In ‘dynamic’ prediction of survival we make updated predictions of individuals’ survival over time as new information becomes available about their health status via longitudinal measurements. Landmarking is an attractive and flexible method for dynamic prediction. I will give an introduction to landmarking and a practical overview of how to use this approach, including some recent developments.
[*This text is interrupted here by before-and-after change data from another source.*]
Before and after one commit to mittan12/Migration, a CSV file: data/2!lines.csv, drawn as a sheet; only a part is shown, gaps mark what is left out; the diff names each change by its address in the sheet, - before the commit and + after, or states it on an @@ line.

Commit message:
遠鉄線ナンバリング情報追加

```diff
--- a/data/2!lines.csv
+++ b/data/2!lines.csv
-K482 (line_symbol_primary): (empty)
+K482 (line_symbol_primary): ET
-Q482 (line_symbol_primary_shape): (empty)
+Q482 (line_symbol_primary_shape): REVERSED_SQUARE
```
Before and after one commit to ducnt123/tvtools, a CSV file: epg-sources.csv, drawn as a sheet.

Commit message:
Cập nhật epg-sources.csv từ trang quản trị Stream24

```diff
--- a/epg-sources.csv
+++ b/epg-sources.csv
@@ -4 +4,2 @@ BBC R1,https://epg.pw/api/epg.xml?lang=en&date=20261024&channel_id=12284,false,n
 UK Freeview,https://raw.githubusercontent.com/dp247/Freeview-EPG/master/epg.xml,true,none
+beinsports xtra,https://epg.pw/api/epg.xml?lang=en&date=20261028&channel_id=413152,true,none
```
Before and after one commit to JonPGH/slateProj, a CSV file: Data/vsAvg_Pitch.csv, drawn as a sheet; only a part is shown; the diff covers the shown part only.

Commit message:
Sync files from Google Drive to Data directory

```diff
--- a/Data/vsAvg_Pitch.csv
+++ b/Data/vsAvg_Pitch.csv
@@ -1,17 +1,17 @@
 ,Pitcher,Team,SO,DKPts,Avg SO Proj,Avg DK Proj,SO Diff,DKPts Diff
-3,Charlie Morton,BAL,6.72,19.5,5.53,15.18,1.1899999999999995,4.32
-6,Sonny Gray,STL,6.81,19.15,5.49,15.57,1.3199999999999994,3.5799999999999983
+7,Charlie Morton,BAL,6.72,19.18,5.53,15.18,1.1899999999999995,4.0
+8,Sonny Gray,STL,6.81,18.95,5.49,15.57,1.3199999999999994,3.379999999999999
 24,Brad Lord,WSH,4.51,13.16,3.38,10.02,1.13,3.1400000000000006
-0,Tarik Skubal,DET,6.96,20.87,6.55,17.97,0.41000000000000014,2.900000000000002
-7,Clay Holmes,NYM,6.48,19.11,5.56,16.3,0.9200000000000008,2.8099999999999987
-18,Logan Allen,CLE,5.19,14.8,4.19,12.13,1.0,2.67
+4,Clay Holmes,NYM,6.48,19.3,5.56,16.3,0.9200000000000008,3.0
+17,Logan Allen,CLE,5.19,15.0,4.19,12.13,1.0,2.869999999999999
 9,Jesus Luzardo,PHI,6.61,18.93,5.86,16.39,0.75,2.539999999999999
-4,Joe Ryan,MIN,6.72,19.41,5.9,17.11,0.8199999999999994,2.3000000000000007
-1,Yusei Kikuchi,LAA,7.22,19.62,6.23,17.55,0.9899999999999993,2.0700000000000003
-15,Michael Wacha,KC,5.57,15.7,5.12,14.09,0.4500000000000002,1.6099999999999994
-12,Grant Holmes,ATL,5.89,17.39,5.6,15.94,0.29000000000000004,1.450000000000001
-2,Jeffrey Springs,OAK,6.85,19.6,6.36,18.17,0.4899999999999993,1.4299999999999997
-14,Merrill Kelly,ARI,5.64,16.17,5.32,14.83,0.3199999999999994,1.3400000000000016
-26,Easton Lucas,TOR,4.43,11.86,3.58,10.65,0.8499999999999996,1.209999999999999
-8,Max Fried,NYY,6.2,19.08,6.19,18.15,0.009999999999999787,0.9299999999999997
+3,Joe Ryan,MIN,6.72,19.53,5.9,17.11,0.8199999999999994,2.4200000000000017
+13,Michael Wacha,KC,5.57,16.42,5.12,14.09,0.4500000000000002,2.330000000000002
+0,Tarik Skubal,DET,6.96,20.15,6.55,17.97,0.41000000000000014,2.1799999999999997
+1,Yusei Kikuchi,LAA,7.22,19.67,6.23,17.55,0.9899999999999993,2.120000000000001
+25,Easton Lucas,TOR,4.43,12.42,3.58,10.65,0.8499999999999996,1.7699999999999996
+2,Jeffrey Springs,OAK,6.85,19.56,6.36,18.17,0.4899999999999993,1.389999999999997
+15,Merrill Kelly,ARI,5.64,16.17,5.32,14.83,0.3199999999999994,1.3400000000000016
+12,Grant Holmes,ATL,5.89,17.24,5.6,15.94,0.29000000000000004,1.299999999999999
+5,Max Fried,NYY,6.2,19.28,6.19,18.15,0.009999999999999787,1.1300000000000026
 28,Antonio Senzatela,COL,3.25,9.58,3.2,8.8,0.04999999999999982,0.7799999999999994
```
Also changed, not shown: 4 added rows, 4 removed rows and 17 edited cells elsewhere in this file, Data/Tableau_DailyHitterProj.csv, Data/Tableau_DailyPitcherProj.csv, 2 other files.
Large observational patient databases, which provide longitudinal data on clinical measurements, present opportunities to develop ‘personalised’ dynamic predictions of survival. I will present an example application of landmarking for dynamic prediction of survival in people with cystic fibrosis, using data from the US Cystic Fibrosis Foundation Patient Registry. This will include discussion of some of the challenges faced in making dynamic predictions using routinely collected data and how they can be addressed in the landmarking framework. I will also show some comparisons between landmarking and the alternative approach of joint modelling, and hopefully convince you that landmarking has a number of advantages.